[Task statement] The answer must be every line below that holds the word "items".

Excerpts from a dataset:
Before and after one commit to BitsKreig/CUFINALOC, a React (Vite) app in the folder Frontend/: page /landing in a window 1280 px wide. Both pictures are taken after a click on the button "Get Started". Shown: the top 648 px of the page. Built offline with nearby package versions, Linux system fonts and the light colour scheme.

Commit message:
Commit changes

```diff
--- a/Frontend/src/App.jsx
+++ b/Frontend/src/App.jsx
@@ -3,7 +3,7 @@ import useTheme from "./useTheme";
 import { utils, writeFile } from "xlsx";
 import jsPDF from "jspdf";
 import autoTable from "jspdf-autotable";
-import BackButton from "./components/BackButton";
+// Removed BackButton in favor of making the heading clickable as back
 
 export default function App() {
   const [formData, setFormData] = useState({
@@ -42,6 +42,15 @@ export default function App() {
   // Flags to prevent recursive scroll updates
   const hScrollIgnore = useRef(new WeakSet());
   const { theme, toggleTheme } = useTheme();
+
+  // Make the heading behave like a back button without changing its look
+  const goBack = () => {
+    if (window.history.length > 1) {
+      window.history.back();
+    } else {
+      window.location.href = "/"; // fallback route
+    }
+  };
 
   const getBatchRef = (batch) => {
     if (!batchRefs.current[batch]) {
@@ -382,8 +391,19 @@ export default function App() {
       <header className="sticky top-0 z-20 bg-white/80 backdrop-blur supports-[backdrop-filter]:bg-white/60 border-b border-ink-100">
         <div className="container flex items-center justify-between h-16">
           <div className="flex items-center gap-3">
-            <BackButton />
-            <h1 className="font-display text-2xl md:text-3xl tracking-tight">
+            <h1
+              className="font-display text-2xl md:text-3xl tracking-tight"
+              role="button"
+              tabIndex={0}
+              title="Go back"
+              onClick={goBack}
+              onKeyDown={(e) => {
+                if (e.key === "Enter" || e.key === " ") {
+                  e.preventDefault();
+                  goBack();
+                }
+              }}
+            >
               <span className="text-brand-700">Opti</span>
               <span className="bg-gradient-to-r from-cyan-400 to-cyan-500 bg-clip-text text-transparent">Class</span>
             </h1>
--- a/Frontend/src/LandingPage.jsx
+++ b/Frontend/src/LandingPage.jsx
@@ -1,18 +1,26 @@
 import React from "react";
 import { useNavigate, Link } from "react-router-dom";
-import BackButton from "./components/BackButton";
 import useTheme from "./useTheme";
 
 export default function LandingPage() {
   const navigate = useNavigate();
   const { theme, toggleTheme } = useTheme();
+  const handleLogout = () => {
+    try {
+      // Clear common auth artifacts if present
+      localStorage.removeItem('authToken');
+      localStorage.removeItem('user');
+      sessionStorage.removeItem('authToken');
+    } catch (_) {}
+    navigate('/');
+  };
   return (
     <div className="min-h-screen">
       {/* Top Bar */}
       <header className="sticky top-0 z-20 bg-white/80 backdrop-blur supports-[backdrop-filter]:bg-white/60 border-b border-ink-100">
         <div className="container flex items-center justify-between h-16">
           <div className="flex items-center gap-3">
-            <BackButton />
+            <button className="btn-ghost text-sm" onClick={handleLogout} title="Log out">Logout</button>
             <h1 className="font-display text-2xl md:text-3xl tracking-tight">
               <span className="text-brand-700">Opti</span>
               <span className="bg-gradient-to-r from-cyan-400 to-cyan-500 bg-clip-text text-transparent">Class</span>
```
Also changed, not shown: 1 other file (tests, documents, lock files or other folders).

==

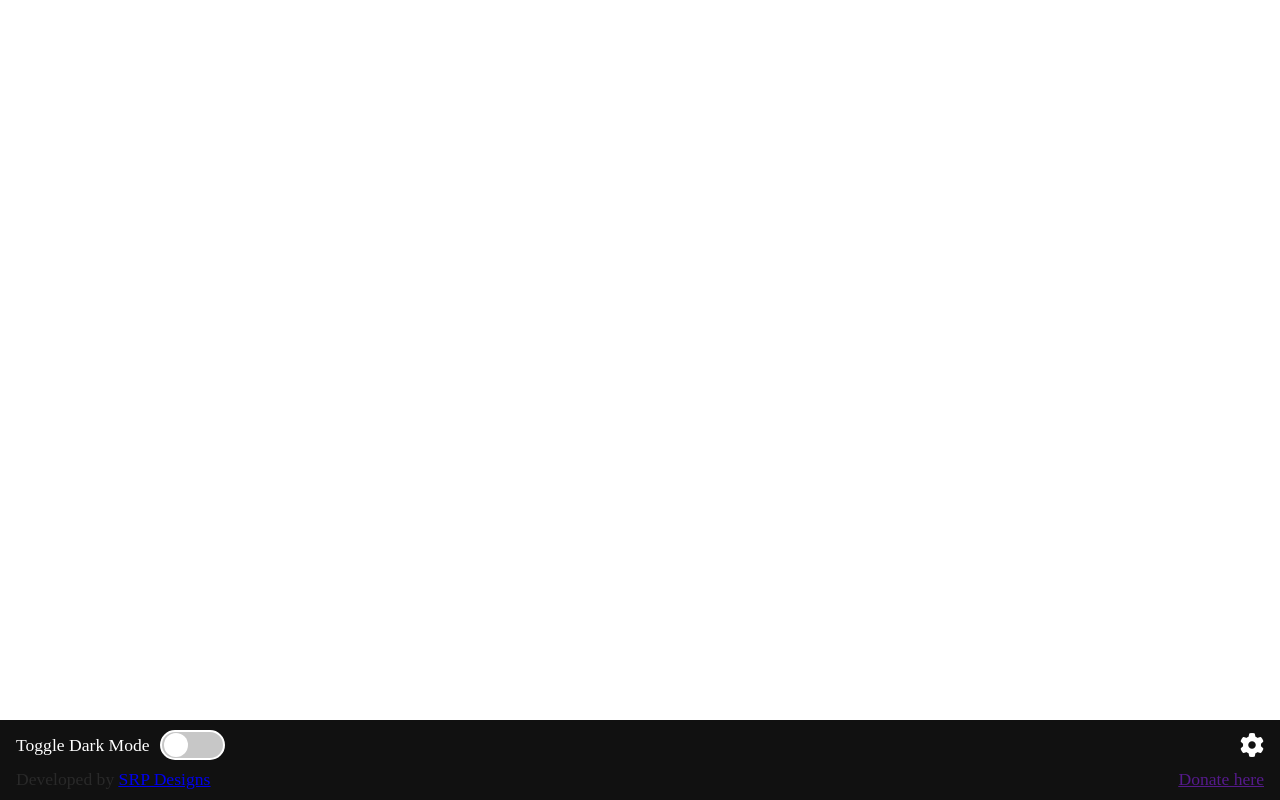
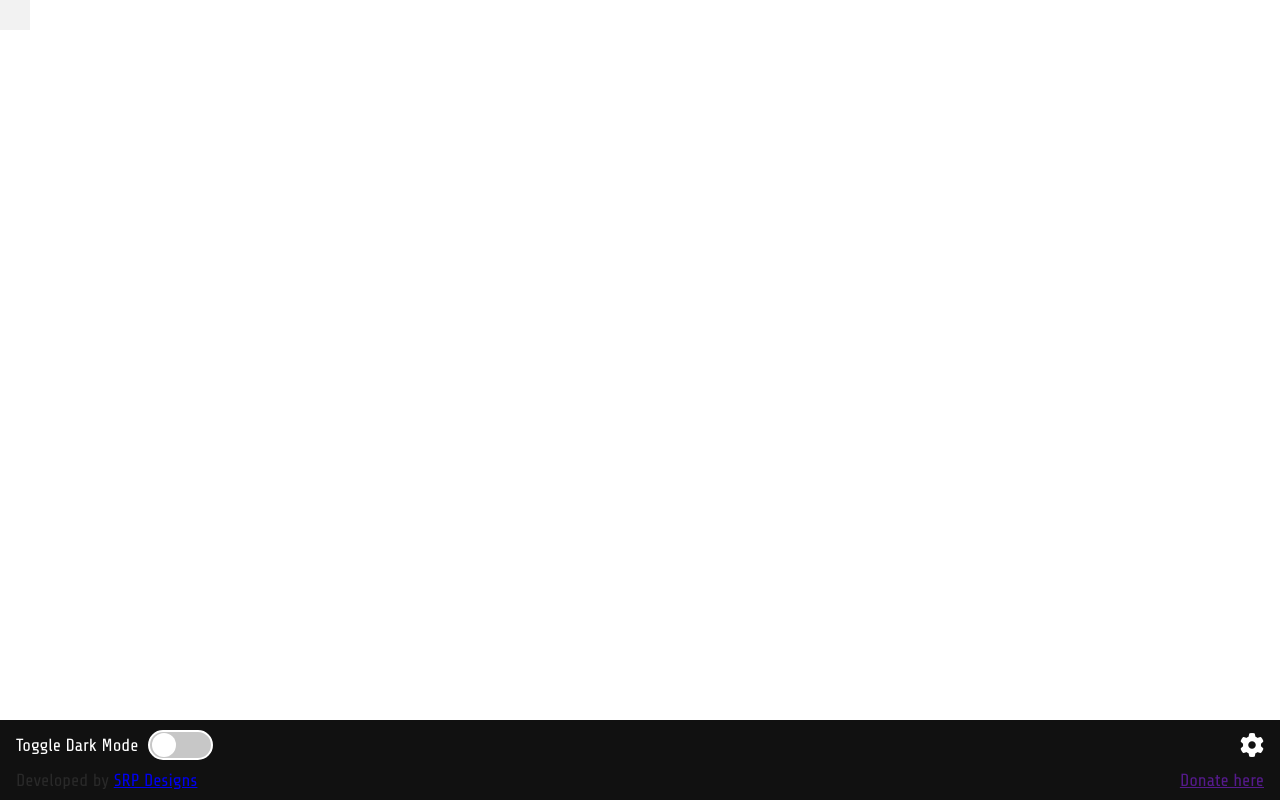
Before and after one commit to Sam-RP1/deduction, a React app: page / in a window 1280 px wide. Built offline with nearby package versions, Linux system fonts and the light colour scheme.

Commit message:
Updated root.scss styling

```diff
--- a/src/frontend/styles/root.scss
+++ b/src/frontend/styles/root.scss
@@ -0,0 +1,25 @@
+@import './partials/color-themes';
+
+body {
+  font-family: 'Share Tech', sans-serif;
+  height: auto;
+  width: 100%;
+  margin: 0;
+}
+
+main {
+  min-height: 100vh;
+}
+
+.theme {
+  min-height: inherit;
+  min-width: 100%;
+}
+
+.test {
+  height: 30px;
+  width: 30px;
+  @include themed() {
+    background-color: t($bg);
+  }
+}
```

---

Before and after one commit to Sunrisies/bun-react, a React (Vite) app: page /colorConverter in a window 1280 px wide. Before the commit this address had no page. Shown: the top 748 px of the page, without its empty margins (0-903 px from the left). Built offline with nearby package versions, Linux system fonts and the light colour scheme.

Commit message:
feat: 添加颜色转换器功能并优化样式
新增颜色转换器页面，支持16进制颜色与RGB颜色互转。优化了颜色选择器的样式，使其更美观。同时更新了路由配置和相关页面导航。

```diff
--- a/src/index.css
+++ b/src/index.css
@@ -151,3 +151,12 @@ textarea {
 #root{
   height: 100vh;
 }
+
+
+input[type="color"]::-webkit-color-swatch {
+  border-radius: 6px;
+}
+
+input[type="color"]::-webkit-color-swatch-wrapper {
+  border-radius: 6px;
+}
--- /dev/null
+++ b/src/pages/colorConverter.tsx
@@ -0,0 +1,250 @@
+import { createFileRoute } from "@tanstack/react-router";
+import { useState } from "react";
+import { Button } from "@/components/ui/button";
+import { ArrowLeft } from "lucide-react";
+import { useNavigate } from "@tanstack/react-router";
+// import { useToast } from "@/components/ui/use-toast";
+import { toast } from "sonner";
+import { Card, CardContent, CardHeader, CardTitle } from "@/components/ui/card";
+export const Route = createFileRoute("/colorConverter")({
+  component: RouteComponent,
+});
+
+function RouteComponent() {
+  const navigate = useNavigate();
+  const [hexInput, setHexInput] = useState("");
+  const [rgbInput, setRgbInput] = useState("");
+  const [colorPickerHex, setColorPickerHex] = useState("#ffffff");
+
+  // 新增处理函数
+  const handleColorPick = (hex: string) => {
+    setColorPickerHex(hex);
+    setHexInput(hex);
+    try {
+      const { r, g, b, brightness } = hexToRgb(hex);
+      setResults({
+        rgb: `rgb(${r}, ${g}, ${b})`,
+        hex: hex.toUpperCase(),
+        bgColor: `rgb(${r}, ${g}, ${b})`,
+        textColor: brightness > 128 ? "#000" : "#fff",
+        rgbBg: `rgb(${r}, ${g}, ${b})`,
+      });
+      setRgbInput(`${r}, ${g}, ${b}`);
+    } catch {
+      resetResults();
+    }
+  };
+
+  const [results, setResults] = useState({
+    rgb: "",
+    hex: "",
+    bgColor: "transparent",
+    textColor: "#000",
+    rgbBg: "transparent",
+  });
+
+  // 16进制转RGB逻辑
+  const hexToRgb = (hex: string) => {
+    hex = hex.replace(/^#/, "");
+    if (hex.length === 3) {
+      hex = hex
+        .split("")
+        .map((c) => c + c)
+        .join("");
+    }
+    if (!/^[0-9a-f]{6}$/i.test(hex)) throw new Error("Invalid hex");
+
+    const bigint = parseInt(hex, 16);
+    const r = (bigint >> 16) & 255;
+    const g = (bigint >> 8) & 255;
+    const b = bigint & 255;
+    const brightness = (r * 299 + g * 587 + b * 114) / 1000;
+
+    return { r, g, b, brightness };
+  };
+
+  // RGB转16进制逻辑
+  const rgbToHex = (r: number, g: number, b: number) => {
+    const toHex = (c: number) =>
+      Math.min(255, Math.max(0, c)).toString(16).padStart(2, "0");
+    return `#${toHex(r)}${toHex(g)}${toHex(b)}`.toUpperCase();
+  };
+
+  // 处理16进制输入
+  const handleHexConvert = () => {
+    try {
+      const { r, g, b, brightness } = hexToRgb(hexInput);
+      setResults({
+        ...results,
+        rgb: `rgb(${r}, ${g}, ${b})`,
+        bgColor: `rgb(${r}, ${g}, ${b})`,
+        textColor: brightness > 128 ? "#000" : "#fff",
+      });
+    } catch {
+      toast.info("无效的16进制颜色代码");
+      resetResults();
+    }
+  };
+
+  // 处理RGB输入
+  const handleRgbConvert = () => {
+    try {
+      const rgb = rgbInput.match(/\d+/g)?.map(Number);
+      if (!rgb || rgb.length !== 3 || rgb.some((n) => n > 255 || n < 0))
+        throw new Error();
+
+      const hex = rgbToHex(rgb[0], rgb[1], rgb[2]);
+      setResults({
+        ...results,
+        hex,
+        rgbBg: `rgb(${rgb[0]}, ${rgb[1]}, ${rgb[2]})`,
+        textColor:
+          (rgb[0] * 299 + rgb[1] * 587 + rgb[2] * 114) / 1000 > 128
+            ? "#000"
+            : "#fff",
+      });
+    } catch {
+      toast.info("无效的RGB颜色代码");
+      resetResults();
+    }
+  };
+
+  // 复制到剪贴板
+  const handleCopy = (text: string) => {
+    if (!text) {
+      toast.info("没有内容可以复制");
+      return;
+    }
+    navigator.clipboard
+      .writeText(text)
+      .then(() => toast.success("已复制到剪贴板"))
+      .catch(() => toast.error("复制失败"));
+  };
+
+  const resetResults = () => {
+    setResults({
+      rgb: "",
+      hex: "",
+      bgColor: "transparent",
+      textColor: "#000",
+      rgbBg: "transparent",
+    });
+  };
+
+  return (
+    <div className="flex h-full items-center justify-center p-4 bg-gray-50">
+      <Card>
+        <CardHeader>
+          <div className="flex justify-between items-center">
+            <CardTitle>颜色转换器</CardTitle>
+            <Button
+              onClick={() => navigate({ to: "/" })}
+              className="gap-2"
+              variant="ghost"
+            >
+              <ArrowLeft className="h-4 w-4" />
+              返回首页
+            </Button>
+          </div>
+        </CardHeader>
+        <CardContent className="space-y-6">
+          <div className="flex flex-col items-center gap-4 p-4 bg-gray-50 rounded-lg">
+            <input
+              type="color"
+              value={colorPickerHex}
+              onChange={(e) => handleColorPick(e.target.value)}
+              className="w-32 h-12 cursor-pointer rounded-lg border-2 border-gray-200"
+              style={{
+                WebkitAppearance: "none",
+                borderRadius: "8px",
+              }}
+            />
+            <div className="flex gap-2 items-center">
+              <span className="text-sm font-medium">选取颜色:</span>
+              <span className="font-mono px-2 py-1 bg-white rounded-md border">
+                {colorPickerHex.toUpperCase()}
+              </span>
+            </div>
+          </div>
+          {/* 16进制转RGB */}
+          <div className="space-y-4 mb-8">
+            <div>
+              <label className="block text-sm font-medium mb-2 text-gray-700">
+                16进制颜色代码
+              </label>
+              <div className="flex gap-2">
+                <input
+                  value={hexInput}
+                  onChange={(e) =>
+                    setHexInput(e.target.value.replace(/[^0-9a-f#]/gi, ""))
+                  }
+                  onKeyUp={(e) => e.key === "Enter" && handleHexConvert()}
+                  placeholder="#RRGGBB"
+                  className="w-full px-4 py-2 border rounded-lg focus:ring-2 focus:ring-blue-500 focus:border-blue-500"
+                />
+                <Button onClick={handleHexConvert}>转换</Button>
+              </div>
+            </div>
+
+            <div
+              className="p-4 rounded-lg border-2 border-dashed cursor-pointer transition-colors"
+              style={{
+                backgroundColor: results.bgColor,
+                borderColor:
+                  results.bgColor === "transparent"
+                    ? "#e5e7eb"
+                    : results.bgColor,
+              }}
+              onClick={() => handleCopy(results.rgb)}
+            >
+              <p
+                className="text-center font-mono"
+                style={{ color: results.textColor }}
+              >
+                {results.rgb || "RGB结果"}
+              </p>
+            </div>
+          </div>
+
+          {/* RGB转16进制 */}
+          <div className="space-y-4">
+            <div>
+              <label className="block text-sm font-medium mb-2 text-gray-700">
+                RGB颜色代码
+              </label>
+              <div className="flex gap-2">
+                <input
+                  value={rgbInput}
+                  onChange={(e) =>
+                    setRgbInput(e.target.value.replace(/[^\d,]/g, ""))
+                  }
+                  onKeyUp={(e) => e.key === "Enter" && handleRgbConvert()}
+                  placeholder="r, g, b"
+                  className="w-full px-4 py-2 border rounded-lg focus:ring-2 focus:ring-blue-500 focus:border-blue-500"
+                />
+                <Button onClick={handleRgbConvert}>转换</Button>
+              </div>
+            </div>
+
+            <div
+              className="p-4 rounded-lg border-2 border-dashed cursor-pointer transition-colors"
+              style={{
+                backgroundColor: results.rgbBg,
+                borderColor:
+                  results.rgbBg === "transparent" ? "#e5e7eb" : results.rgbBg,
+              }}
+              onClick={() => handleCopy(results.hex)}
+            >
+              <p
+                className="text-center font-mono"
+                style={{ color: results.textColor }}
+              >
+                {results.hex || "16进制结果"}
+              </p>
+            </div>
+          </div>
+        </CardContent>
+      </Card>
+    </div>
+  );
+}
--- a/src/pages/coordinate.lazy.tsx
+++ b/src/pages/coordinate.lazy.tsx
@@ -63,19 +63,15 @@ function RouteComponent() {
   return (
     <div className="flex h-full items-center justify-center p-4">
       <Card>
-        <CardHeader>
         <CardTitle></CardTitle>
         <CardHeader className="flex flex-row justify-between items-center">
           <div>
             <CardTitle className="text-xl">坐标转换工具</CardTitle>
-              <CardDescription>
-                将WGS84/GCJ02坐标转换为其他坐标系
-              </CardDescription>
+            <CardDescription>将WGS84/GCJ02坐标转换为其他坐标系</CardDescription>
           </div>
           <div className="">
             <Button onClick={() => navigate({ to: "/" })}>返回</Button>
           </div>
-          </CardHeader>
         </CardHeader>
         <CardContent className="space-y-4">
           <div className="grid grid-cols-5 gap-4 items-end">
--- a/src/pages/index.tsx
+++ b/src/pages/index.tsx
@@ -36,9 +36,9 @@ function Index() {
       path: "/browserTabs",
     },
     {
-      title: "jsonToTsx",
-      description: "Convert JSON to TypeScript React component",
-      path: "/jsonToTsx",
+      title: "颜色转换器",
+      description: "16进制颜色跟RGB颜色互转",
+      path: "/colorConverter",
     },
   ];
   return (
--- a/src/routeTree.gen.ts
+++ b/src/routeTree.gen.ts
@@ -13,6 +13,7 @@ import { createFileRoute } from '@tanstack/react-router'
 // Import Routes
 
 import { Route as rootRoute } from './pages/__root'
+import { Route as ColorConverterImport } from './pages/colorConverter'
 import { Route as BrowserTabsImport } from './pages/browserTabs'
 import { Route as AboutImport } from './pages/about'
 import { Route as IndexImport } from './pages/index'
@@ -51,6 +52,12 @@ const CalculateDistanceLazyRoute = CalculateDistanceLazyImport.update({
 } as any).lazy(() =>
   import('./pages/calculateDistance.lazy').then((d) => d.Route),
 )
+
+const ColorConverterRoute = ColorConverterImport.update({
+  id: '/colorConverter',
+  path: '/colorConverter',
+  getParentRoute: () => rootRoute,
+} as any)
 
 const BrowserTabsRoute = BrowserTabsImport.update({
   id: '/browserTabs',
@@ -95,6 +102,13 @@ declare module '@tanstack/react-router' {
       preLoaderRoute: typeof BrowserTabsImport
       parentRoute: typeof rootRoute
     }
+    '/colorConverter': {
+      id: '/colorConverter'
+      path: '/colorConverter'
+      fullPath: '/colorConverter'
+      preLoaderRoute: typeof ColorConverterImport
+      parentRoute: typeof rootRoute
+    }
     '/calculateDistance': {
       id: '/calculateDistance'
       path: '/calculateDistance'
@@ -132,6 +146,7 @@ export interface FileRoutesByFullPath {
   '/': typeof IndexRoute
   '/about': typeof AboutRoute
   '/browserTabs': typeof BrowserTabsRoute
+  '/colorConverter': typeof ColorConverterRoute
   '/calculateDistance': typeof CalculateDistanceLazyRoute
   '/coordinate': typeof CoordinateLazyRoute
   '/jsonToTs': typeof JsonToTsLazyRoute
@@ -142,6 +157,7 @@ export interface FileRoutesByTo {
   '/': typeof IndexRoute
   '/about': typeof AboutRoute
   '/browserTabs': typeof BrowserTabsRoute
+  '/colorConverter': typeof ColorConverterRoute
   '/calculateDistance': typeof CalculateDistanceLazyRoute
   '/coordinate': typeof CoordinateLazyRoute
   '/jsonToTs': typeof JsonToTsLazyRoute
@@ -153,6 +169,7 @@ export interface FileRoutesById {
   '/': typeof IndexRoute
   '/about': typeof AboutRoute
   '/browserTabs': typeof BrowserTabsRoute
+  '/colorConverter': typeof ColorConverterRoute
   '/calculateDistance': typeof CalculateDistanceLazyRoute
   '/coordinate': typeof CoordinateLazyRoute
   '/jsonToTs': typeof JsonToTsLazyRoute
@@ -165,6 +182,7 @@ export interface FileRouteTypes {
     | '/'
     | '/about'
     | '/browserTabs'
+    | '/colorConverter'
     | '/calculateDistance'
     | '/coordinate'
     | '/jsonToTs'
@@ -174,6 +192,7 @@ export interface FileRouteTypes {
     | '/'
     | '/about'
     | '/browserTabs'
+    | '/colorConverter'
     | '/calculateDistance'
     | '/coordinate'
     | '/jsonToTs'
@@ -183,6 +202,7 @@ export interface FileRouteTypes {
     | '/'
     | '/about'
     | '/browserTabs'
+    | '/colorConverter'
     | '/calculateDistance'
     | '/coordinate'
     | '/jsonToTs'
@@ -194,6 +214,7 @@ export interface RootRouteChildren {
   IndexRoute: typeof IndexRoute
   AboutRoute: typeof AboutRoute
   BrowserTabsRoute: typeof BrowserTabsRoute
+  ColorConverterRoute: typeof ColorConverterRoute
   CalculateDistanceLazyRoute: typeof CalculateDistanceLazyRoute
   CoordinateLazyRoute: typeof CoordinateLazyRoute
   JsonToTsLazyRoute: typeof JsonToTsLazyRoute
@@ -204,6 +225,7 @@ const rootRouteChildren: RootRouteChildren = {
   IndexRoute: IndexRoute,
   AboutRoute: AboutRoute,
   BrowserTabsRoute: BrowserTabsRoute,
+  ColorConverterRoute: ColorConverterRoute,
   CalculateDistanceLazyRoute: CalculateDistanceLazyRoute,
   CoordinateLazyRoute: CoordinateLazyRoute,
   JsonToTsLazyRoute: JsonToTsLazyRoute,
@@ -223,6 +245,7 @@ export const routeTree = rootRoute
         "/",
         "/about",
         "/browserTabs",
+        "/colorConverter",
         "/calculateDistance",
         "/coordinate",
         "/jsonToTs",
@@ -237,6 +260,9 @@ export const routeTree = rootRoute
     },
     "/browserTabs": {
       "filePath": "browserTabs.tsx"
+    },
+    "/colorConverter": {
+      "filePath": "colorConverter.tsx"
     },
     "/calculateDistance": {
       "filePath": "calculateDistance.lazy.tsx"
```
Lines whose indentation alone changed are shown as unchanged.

[Reply]
         <div className="container flex items-center justify-between h-16">
           <div className="flex items-center gap-3">
         <div className="container flex items-center justify-between h-16">
           <div className="flex items-center gap-3">
+    <div className="flex h-full items-center justify-center p-4 bg-gray-50">
+          <div className="flex justify-between items-center">
+          <div className="flex flex-col items-center gap-4 p-4 bg-gray-50 rounded-lg">
+            <div className="flex gap-2 items-center">
     <div className="flex h-full items-center justify-center p-4">
         <CardHeader className="flex flex-row justify-between items-center">
           <div className="grid grid-cols-5 gap-4 items-end">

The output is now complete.